Last week the International Institute of Minnesota hosted two citizenship ceremonies at the Festival of Nations, and I helped as a volunteer.
The first time I attended a citizenship ceremony was just by chance a few months ago when I was at the International Institute, and I happened to wander in as the ceremony was starting. I saw the flag, and the people, and the judge, and my eyes immediately welled up, my heart was full, and it hurt.
It happened again last week. There is something very humbling about these ceremonies I think partly because I had to do nothing to become a citizen. I was born here. I get the benefits without having to do anything. I don’t even have to vote.
So here are 87 people from Bangladesh, Bolivia, Burma, Columbia, Guatemala, Guinea, Guyana, Iraq, Jordan, Kenya, Morocco, Poland, Sri Lanka, Taiwan, Vietnam, Canada, India, Laos, Liberia, the Philippines, the UK, Mexico, Somalia, and Ethiopia, taking a pledge of citizenship. And they didn’t just show up to take a pledge on that day. They’ve been working toward that day for years. They’ve established themselves in the community. In some cases they had to learn English. They left their homes, sometimes leaving everything behind and fleeing for their lives.
As Senator Tina Smith said in her opening remarks “It’s been a difficult path for many, dangerous for some”.
This is the citizenship pledge:
“I solemnly swear that I will support and defend the Constitution and Laws of the United States of America against all enemies, foreign and domestic; that I give up and surrender any allegiance to any king, queen or prince, or to any state or country, which I have held, up until this day. That as a citizen of the United States, I will, when lawfully directed, bear arms, or perform non-combatant service, in the armed forces of the United States, or I will, when directed, perform non-military service on behalf of the United States. I take these obligations freely, without any purpose of evasion and declare today, that I am a citizen of the United States of America.”

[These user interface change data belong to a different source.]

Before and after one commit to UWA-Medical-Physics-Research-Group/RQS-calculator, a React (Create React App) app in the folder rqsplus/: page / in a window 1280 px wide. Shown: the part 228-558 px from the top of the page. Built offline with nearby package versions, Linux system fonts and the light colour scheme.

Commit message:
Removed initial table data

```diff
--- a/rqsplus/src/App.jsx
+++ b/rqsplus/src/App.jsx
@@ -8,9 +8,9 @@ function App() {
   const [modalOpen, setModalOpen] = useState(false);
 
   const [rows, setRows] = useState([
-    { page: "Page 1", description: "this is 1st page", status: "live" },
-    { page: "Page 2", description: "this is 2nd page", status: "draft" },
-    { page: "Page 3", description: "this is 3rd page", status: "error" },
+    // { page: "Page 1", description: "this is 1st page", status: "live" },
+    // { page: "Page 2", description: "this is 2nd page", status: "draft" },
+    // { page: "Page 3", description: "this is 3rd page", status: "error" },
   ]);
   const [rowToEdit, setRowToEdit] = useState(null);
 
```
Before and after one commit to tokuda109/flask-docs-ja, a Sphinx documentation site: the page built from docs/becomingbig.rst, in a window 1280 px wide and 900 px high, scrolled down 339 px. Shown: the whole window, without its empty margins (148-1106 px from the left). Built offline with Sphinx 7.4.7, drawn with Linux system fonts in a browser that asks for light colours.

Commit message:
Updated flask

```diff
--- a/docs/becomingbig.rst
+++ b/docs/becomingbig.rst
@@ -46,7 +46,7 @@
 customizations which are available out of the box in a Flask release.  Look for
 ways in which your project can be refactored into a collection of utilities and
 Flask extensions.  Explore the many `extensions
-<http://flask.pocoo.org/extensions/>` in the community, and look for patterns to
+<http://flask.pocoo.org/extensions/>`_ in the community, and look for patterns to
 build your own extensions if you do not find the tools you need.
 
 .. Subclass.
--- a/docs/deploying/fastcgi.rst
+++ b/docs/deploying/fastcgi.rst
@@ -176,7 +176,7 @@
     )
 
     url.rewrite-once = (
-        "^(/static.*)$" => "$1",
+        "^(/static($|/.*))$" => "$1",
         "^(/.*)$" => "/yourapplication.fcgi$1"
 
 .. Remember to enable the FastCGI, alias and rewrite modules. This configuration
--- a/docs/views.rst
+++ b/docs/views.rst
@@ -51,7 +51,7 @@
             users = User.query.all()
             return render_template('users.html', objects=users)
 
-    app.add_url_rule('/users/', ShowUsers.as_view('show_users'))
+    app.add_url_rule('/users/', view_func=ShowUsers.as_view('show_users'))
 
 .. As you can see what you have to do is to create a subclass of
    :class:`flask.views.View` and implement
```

When I was born I didn’t have to say that pledge, did you? No, of course you didn’t.
If I was required to take that oath, could I do it freely? It’s something to ponder.
The Judge who issued the oath then followed up with a few words. I can only paraphrase – –
He told the new citizens that we give our loyalty to a set of ideas or ideals, not to a person. We can criticize our government without fear of punishment. This allows us to live a safe and successful life for our families.
He told the new citizens that they are free to follow the call of their history and culture, and that they should respect their own origins and let others do the same. He told them “you are free”, and that the courts are designed to protect their freedoms. “You are free to express your opinions, and free to believe what your heart believes.” In America, there is no single way to think. In fact, having only one way to think is contrary to what we’re about.
He told them that they have a responsibility to participate. Democracy only works when we participate thoughtfully and we think about everyone. And we do not do this out of fear or hatred. We should be making choices for ourselves, yes, but also for our country. Use our schools to educate girls and boys alike. Be responsive to your community. Be tolerant, and live in peace. Care for your neighbors. Be kind to those around you, and to those who don’t have as much as you. Volunteer with those you know and those you don’t know.
And he wrapped up with a Thomas Jefferson quote: “People cannot expect to be both ignorant and free.”
And then he closed with “and God save America.”
I commented to a friend that my emotional reaction to these rituals is a little surprising, because I don’t think of myself as a flag-waving patriot. She replied “It’s about humanity and dreams, not patriotism.” I agree that it’s about humanity and dreams. And maybe, just maybe, it’s also a little bit about patriotism.
© Rebecca Larson 2018